* **Required action**
Search the listing for the string "components" and copy every line that contains it.

* **Provided material**
========================================================================
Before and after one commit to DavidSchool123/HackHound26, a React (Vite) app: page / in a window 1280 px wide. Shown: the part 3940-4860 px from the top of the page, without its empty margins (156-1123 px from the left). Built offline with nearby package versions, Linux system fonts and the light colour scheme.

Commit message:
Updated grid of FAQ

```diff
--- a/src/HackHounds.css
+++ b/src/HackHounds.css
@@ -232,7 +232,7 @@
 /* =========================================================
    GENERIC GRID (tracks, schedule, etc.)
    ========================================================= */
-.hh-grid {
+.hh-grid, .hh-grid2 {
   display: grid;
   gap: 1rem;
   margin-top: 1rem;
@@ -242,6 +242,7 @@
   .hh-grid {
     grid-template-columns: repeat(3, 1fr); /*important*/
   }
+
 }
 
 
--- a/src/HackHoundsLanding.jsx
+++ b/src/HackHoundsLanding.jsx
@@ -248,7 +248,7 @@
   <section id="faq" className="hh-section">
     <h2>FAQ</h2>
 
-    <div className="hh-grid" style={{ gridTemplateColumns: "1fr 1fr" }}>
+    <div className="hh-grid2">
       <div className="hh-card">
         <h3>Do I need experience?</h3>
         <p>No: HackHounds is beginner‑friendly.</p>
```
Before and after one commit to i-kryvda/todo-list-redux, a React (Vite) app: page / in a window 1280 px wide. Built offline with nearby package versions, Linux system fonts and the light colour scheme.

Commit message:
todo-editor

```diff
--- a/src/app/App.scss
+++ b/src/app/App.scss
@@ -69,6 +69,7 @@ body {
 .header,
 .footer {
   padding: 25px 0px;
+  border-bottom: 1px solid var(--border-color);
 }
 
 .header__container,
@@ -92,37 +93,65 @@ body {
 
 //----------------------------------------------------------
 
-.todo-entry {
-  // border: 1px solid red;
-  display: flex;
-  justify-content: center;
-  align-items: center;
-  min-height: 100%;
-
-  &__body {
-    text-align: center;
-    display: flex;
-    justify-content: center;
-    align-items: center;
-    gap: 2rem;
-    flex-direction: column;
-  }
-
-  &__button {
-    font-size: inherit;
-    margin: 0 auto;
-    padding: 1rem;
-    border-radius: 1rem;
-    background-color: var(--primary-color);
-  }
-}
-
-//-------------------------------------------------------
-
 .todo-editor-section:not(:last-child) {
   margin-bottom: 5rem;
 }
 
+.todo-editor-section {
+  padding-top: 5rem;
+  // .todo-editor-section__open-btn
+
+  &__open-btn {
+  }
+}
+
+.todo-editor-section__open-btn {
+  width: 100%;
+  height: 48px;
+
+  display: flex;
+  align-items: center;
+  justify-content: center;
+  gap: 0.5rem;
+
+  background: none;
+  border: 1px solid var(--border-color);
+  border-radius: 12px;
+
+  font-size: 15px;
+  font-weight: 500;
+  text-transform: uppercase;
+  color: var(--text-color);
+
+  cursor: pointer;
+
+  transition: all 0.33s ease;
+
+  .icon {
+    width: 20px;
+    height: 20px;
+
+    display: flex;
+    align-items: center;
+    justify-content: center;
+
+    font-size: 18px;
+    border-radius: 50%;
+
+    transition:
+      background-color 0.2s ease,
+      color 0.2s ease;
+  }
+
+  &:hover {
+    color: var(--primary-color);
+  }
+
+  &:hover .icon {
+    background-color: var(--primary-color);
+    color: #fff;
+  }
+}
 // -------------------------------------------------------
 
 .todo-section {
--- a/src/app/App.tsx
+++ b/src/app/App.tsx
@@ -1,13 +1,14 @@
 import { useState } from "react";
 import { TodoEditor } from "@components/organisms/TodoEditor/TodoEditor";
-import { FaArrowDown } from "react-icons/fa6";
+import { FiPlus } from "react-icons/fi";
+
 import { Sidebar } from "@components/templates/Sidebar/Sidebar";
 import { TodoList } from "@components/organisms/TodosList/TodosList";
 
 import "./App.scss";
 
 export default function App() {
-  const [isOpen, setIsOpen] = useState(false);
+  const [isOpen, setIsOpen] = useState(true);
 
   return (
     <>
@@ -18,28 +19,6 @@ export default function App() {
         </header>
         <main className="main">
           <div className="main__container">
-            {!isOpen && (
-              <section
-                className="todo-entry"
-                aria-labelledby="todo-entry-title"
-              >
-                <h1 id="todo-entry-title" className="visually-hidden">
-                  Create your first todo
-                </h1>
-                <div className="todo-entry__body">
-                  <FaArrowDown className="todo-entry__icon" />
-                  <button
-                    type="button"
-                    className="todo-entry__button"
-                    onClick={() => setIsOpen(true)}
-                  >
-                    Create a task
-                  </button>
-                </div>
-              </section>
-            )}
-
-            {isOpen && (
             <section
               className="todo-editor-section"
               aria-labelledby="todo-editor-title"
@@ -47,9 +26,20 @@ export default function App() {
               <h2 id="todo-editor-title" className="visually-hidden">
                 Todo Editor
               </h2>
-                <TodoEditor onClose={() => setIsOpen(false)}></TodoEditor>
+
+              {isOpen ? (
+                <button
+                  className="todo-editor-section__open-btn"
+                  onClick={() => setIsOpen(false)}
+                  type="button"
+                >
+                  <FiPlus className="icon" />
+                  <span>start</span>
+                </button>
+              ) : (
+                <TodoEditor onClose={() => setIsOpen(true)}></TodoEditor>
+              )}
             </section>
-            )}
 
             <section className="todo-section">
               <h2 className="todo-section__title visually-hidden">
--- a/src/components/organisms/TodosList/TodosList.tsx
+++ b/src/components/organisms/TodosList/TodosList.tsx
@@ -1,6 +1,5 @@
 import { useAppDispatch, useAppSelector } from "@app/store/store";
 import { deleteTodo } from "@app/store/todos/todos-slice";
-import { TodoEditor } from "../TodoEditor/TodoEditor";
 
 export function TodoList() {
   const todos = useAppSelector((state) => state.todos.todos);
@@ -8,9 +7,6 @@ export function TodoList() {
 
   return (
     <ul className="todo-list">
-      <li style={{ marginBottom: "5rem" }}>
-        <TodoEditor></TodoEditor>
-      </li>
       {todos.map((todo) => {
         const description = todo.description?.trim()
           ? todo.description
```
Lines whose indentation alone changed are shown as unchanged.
========================================================================
* **Completed exercise**
 import { TodoEditor } from "@components/organisms/TodoEditor/TodoEditor";
 import { Sidebar } from "@components/templates/Sidebar/Sidebar";
 import { TodoList } from "@components/organisms/TodosList/TodosList";
--- a/src/components/organisms/TodosList/TodosList.tsx
+++ b/src/components/organisms/TodosList/TodosList.tsx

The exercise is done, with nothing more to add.